It happens all too often. Heavy equipment left overnight at a jobsite becomes the latest target for a tagger, a graffiti artist intent on leaving his or her mark. Tagging is the distinctive, albeit illegal, depiction of one’s name or initials – a personalized signature or hand style unique to the tagger. Using an aerosol spray can, generally in vivid and bright colors, the tagger works quietly in the shadows, hoping to make a big impression.
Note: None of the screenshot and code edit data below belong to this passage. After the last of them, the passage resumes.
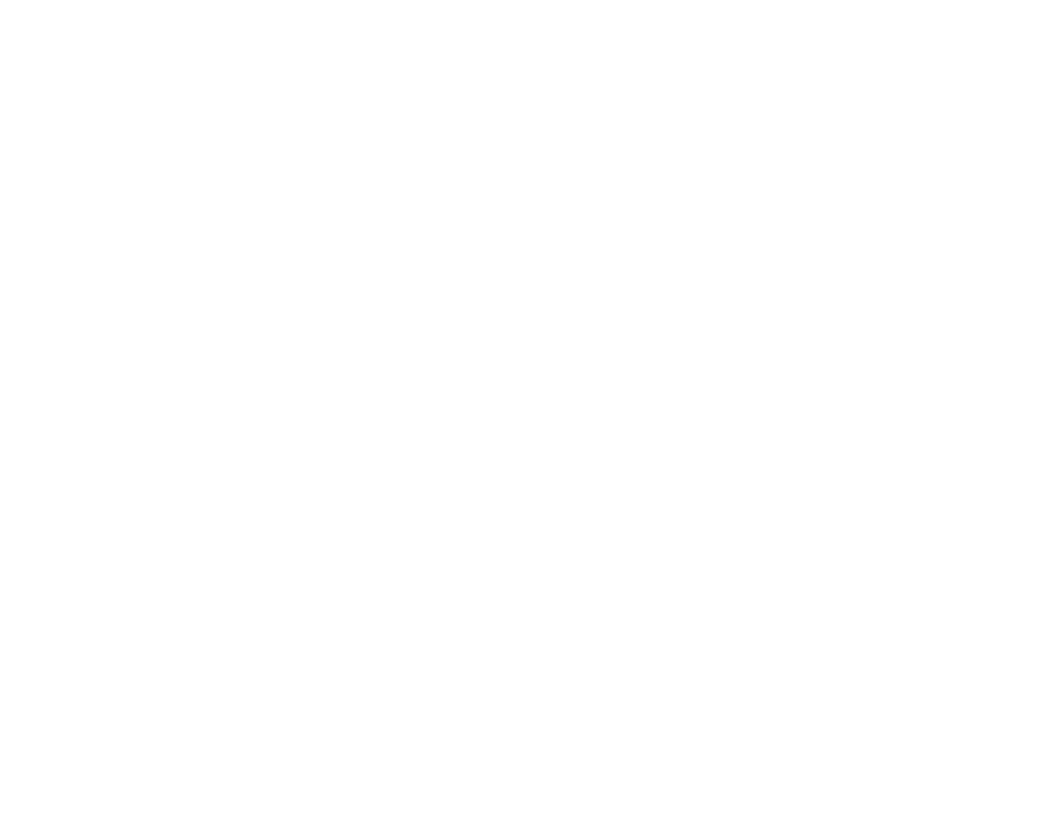
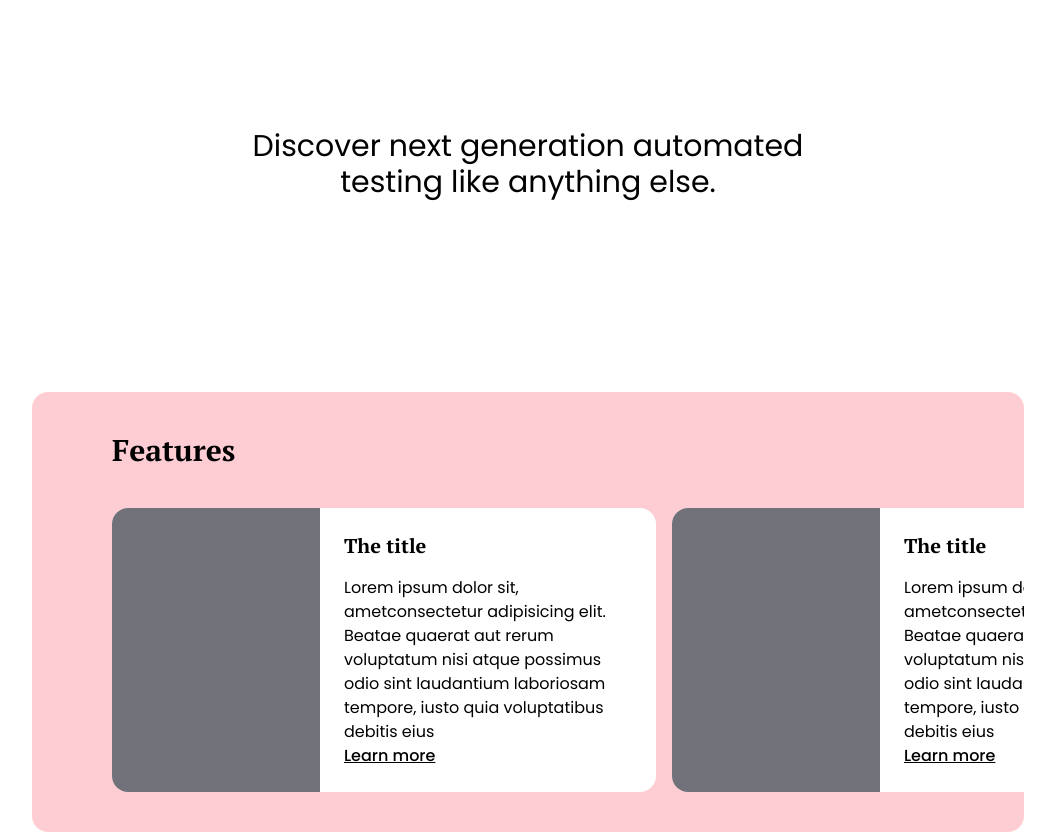
Before and after one commit to flamingautotest/front, a Next.js app: page / in a window 1280 px wide. Shown: the part 520-1352 px from the top of the page, without its empty margins (112-1167 px from the left). Before the commit the page ends 800 px from the top, so only its background shows below. Built offline with nearby package versions, Linux system fonts and the light colour scheme.

Commit message:
feat(landing): add catchphrase and init features

```diff
--- /dev/null
+++ b/components/Card.js
@@ -0,0 +1,22 @@
+export default function Card(props) {
+    const {
+        image = 'https://static.wamiz.com/images/animaux/chiens/large/bouledogue-francais.jpg',
+        title = 'The title',
+        text = 'Lorem ipsum dolor sit, ametconsectetur adipisicing elit. Beatae quaerat aut rerum voluptatum nisi atque possimus odio sint laudantium laboriosam tempore, iusto quia voluptatibus debitis eius ',
+        textLink = 'Learn more',
+        link = '#',
+        className = '',
+    } = props
+
+    return (
+        <div className='min-w-fit flex rounded-2xl bg-white overflow-hidden mr-4'>
+            {/* <img src={image} alt='' className='w-32 object-contain'/> */}
+            <div className='w-52 h-auto bg-zinc-500'></div>
+            <div className='flex-col p-6'>
+                <h3 className='text-xl mb-4'>{title}</h3>
+                <p className='w-72'>{text}</p>
+                <a href={link} className='underline mt-6 font-medium'>{textLink}</a>
+            </div>
+        </div>
+    )
+}
--- a/components/index.js
+++ b/components/index.js
@@ -3,3 +3,4 @@
 export { default as Checkbox } from './Checkbox'
 export { default as Input } from './Input'
 export { default as Navbar } from './Navbar'
+export { default as Card } from './Card'
--- a/partials/Landing.js
+++ b/partials/Landing.js
@@ -1,5 +1,5 @@
 import Link from 'next/link'
-import { Button } from '~/components'
+import { Button, Card } from '~/components'
 import HeaderIllustration from '~/assets/header_illustration.png'
 
 export default function Landing() {
@@ -34,6 +34,16 @@
                     <img className='absolute w-full -bottom-1/4 h-full object-contain' src={HeaderIllustration.src} />
                 </div>
             </div>
+            <div className='relative my-48 w-2/3 m-auto'>
+                <p className='text-3xl text-center'>Discover next generation automated testing like anything else.</p>
+            </div>
+            <div className='relative bg-pink rounded-2xl w-full pl-20 py-10 overflow-hidden'>
+                <h2 className='text-3xl mb-10'>Features</h2>
+                <div className='flex flex-row'>
+                    <Card />
+                    <Card />
+                </div>
+            </div>
         </div>
     )
 }
```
Of course, marking up private property without permission is a crime. In most states the placement of graffiti is an act of criminal mischief and considered vandalism, punishable by a fine or even jail time. Despite this, taggers continue to look for new places to place their art. This results in many millions of dollars of damage. It was recently reported that in the United States alone some 12 billion dollars are spent annually cleaning up graffiti.
Knowing this, what should you do to minimize the potential for tagging of your construction equipment.
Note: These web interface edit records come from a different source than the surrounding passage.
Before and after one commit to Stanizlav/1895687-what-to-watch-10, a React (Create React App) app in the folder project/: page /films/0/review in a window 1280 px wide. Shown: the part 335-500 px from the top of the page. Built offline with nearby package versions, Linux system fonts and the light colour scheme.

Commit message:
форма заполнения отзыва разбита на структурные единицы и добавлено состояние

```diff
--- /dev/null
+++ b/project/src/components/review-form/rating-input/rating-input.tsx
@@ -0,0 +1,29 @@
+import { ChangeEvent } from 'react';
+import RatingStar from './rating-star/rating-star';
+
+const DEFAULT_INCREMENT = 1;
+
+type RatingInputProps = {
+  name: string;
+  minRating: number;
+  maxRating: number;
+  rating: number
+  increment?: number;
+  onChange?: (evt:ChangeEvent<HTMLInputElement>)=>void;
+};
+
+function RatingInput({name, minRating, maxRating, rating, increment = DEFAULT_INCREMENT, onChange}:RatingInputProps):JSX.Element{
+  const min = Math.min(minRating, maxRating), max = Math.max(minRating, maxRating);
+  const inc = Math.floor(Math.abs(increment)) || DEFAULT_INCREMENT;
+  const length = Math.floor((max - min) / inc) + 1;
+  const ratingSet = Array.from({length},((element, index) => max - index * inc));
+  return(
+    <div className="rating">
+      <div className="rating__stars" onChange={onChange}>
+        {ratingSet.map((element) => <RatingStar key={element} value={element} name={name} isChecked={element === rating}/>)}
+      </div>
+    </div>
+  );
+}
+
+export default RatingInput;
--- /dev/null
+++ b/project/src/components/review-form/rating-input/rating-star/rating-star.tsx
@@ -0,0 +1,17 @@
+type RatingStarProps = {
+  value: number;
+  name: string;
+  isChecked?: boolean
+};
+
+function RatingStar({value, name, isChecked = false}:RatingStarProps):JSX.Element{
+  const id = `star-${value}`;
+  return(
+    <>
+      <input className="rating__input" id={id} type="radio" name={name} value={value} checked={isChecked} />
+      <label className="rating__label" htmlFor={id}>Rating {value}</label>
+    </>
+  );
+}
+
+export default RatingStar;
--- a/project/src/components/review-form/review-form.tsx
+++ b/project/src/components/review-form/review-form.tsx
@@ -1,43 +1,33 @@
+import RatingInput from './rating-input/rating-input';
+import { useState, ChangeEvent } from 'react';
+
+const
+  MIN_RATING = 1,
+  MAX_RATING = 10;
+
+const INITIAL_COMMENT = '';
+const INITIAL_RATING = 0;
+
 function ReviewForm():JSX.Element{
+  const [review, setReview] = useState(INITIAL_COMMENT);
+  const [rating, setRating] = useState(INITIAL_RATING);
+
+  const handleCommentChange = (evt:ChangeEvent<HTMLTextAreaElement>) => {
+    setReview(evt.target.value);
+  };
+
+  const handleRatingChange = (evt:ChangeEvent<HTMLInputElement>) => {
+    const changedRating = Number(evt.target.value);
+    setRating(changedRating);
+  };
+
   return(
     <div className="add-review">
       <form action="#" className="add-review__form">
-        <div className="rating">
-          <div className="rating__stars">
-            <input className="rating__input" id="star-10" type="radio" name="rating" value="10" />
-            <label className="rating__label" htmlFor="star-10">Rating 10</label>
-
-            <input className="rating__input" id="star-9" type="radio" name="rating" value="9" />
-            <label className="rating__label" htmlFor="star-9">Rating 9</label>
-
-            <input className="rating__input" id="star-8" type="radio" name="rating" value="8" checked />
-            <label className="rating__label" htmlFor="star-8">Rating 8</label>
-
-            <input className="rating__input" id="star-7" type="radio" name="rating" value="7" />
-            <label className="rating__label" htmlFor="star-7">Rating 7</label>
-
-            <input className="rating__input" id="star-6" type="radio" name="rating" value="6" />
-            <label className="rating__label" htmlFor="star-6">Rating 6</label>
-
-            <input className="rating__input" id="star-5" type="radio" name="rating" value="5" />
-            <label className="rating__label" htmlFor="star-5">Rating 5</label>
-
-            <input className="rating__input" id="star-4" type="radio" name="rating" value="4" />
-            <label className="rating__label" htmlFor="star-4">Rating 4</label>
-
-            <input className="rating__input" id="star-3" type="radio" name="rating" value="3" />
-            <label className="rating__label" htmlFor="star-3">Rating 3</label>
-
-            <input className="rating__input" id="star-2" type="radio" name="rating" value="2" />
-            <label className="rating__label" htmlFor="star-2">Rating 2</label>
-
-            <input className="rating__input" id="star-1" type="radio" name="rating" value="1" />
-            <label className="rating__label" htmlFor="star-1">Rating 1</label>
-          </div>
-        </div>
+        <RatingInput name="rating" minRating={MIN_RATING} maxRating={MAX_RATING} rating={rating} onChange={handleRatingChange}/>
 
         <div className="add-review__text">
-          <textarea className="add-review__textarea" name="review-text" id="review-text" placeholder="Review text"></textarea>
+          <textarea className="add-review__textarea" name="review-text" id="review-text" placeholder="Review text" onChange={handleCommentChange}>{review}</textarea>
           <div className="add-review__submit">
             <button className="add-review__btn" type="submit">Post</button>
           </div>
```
- Secure your equipment inside a fenced area, with properly posted Private Property and No Trespassing signs;
- Light up the site with motion activated outdoor security flood and spot lights;
- Place motion sensor alarms on the equipment;
- Restrict access to authorized personnel; and
- Clean up and remove prior tagging or graffiti any equipment.
Taggers generally don’t want to be seen and prefer not to attract attention while they’re creating their “art”. Keeping equipment behind a secure perimeter; having alarms which are triggered when someone unauthorized approaches; and not allowing equipment to remain tagged, possibly attracting other graffiti vandals, all will go a long way to minimizing if not eliminating the damage of graffiti tagging.